*Detected change data*
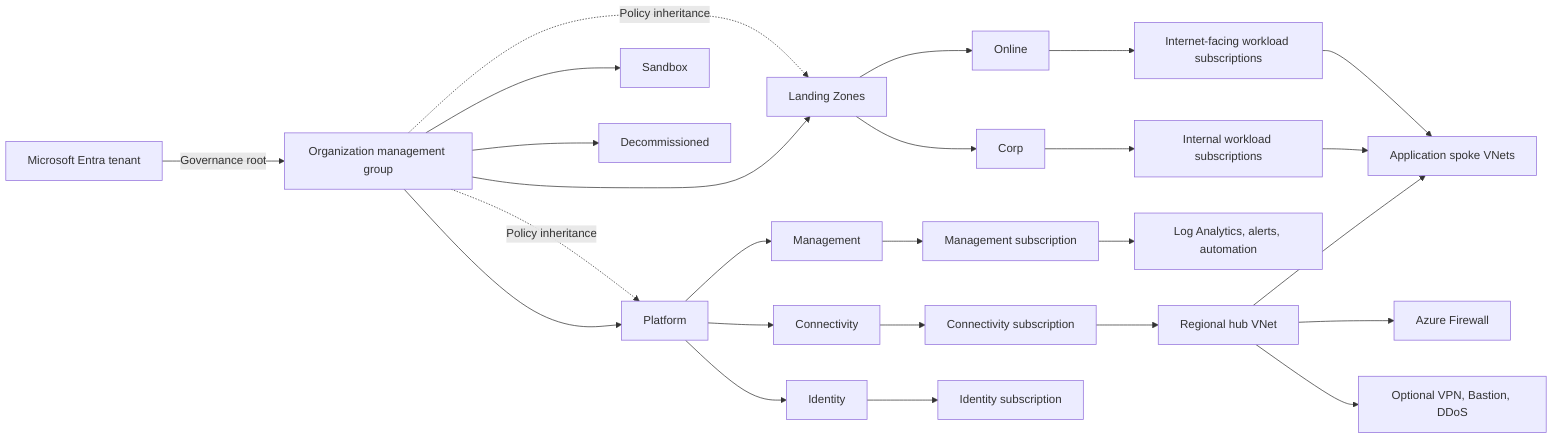
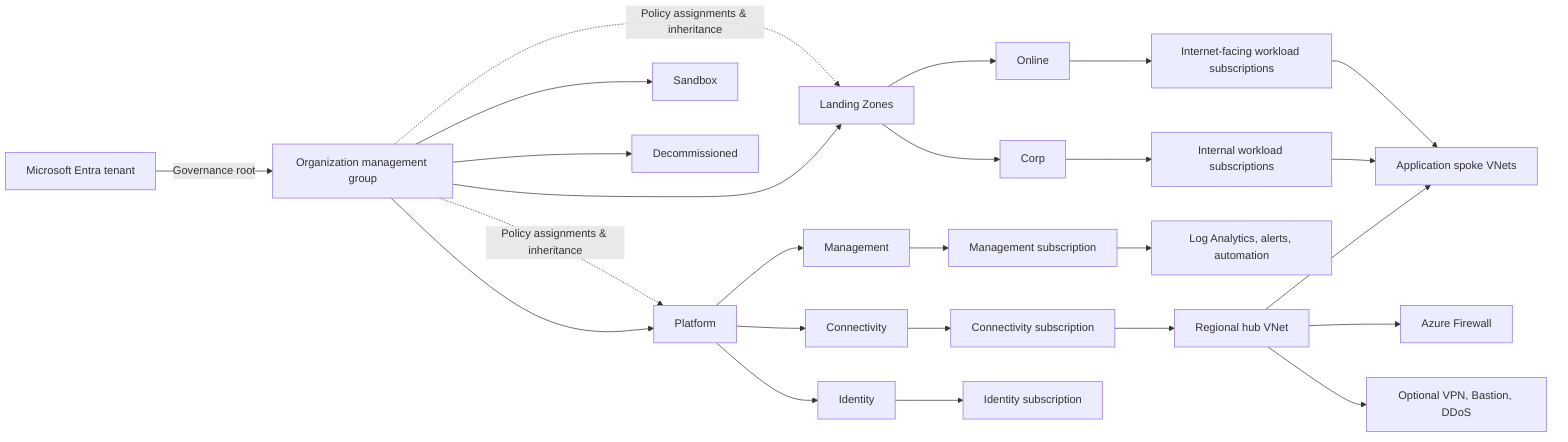
flowchart LR
    tenant["Microsoft Entra tenant"] -->|"Governance root"| org["Organization management group"]
    org --> platform["Platform"]
    org --> landingZones["Landing Zones"]
    org --> sandbox["Sandbox"]
    org --> decommissioned["Decommissioned"]
    platform --> management["Management"]
    platform --> connectivity["Connectivity"]
    platform --> identity["Identity"]
    landingZones --> corp["Corp"]
    landingZones --> online["Online"]
    management --> managementSub["Management subscription"]
    connectivity --> connectivitySub["Connectivity subscription"]
    identity --> identitySub["Identity subscription"]
    corp --> corpSubs["Internal workload subscriptions"]
    online --> onlineSubs["Internet-facing workload subscriptions"]
    managementSub --> operations["Log Analytics, alerts, automation"]
    connectivitySub --> hub["Regional hub VNet"]
    hub --> firewall["Azure Firewall"]
    hub --> hybrid["Optional VPN, Bastion, DDoS"]
    hub --> spokes["Application spoke VNets"]
    corpSubs --> spokes
    onlineSubs --> spokes
-     org -.->|"Policy inheritance"| platform
-     org -.->|"Policy inheritance"| landingZones
+     org -.->|"Policy assignments & inheritance"| platform
+     org -.->|"Policy assignments & inheritance"| landingZones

*Task instructions*
A verbatim copy of every entry is wanted; the pictures stay out of it.

*Answer to the exercise*
flowchart LR
    tenant["Microsoft Entra tenant"] -->|"Governance root"| org["Organization management group"]
    org --> platform["Platform"]
    org --> landingZones["Landing Zones"]
    org --> sandbox["Sandbox"]
    org --> decommissioned["Decommissioned"]
    platform --> management["Management"]
    platform --> connectivity["Connectivity"]
    platform --> identity["Identity"]
    landingZones --> corp["Corp"]
    landingZones --> online["Online"]
    management --> managementSub["Management subscription"]
    connectivity --> connectivitySub["Connectivity subscription"]
    identity --> identitySub["Identity subscription"]
    corp --> corpSubs["Internal workload subscriptions"]
    online --> onlineSubs["Internet-facing workload subscriptions"]
    managementSub --> operations["Log Analytics, alerts, automation"]
    connectivitySub --> hub["Regional hub VNet"]
    hub --> firewall["Azure Firewall"]
    hub --> hybrid["Optional VPN, Bastion, DDoS"]
    hub --> spokes["Application spoke VNets"]
    corpSubs --> spokes
    onlineSubs --> spokes
-     org -.->|"Policy inheritance"| platform
-     org -.->|"Policy inheritance"| landingZones
+     org -.->|"Policy assignments & inheritance"| platform
+     org -.->|"Policy assignments & inheritance"| landingZones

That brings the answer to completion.